• _Work task_
What follows is a listing to be repeated in full and without alteration.

• _Data extracts_

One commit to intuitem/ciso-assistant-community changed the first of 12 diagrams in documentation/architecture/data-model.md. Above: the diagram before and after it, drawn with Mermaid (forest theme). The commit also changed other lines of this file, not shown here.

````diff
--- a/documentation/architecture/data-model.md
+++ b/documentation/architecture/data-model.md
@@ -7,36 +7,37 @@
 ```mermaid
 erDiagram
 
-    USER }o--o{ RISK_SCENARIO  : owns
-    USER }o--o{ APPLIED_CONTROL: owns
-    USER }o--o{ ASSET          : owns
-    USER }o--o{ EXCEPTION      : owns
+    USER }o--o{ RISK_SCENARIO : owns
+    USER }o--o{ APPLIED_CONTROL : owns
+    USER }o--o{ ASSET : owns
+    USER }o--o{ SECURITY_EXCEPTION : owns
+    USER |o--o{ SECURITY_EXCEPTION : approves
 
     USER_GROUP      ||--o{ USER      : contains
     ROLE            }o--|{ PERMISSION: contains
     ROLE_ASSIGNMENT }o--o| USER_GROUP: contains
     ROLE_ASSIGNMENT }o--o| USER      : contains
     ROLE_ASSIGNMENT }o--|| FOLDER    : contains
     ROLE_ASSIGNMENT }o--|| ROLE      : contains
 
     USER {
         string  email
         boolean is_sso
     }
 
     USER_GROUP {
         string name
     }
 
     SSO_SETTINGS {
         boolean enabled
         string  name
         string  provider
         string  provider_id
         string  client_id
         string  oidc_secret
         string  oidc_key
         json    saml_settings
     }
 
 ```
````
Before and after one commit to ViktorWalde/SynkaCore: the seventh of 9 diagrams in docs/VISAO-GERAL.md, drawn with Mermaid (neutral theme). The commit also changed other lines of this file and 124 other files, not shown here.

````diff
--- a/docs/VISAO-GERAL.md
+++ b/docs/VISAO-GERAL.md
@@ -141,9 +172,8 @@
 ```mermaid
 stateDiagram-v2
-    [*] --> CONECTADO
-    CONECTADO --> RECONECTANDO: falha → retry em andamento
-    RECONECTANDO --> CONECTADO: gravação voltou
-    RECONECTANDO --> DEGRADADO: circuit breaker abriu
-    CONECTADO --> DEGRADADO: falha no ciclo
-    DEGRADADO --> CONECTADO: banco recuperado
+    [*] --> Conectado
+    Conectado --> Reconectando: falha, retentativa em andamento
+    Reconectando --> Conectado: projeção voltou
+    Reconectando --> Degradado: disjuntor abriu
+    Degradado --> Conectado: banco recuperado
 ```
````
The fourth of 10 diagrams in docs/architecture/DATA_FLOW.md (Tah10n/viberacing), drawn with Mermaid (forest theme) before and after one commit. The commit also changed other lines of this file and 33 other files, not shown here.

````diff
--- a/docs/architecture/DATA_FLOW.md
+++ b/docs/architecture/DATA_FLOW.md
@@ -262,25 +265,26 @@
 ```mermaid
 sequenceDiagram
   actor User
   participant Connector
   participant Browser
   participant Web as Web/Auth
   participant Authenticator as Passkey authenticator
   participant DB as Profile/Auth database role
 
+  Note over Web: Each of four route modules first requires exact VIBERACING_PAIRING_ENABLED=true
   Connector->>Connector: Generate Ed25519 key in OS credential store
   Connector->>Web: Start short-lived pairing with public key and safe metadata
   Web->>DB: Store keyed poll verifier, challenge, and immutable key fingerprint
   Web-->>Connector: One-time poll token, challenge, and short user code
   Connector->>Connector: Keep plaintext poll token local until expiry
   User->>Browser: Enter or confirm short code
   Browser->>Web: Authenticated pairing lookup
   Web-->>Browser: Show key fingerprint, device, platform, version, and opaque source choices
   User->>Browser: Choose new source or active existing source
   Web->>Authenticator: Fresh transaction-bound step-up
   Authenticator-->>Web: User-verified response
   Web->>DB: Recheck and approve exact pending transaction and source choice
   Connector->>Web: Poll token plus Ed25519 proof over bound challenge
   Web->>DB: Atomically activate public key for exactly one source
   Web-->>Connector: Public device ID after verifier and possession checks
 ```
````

• _Answer space_
One commit to intuitem/ciso-assistant-community changed the first of 12 diagrams in documentation/architecture/data-model.md. Above: the diagram before and after it, drawn with Mermaid (forest theme). The commit also changed other lines of this file, not shown here.

````diff
--- a/documentation/architecture/data-model.md
+++ b/documentation/architecture/data-model.md
@@ -7,36 +7,37 @@
 ```mermaid
 erDiagram
 
-    USER }o--o{ RISK_SCENARIO  : owns
-    USER }o--o{ APPLIED_CONTROL: owns
-    USER }o--o{ ASSET          : owns
-    USER }o--o{ EXCEPTION      : owns
+    USER }o--o{ RISK_SCENARIO : owns
+    USER }o--o{ APPLIED_CONTROL : owns
+    USER }o--o{ ASSET : owns
+    USER }o--o{ SECURITY_EXCEPTION : owns
+    USER |o--o{ SECURITY_EXCEPTION : approves
 
     USER_GROUP      ||--o{ USER      : contains
     ROLE            }o--|{ PERMISSION: contains
     ROLE_ASSIGNMENT }o--o| USER_GROUP: contains
     ROLE_ASSIGNMENT }o--o| USER      : contains
     ROLE_ASSIGNMENT }o--|| FOLDER    : contains
     ROLE_ASSIGNMENT }o--|| ROLE      : contains
 
     USER {
         string  email
         boolean is_sso
     }
 
     USER_GROUP {
         string name
     }
 
     SSO_SETTINGS {
         boolean enabled
         string  name
         string  provider
         string  provider_id
         string  client_id
         string  oidc_secret
         string  oidc_key
         json    saml_settings
     }
 
 ```
````
Before and after one commit to ViktorWalde/SynkaCore: the seventh of 9 diagrams in docs/VISAO-GERAL.md, drawn with Mermaid (neutral theme). The commit also changed other lines of this file and 124 other files, not shown here.

````diff
--- a/docs/VISAO-GERAL.md
+++ b/docs/VISAO-GERAL.md
@@ -141,9 +172,8 @@
 ```mermaid
 stateDiagram-v2
-    [*] --> CONECTADO
-    CONECTADO --> RECONECTANDO: falha → retry em andamento
-    RECONECTANDO --> CONECTADO: gravação voltou
-    RECONECTANDO --> DEGRADADO: circuit breaker abriu
-    CONECTADO --> DEGRADADO: falha no ciclo
-    DEGRADADO --> CONECTADO: banco recuperado
+    [*] --> Conectado
+    Conectado --> Reconectando: falha, retentativa em andamento
+    Reconectando --> Conectado: projeção voltou
+    Reconectando --> Degradado: disjuntor abriu
+    Degradado --> Conectado: banco recuperado
 ```
````
The fourth of 10 diagrams in docs/architecture/DATA_FLOW.md (Tah10n/viberacing), drawn with Mermaid (forest theme) before and after one commit. The commit also changed other lines of this file and 33 other files, not shown here.

````diff
--- a/docs/architecture/DATA_FLOW.md
+++ b/docs/architecture/DATA_FLOW.md
@@ -262,25 +265,26 @@
 ```mermaid
 sequenceDiagram
   actor User
   participant Connector
   participant Browser
   participant Web as Web/Auth
   participant Authenticator as Passkey authenticator
   participant DB as Profile/Auth database role
 
+  Note over Web: Each of four route modules first requires exact VIBERACING_PAIRING_ENABLED=true
   Connector->>Connector: Generate Ed25519 key in OS credential store
   Connector->>Web: Start short-lived pairing with public key and safe metadata
   Web->>DB: Store keyed poll verifier, challenge, and immutable key fingerprint
   Web-->>Connector: One-time poll token, challenge, and short user code
   Connector->>Connector: Keep plaintext poll token local until expiry
   User->>Browser: Enter or confirm short code
   Browser->>Web: Authenticated pairing lookup
   Web-->>Browser: Show key fingerprint, device, platform, version, and opaque source choices
   User->>Browser: Choose new source or active existing source
   Web->>Authenticator: Fresh transaction-bound step-up
   Authenticator-->>Web: User-verified response
   Web->>DB: Recheck and approve exact pending transaction and source choice
   Connector->>Web: Poll token plus Ed25519 proof over bound challenge
   Web->>DB: Atomically activate public key for exactly one source
   Web-->>Connector: Public device ID after verifier and possession checks
 ```
````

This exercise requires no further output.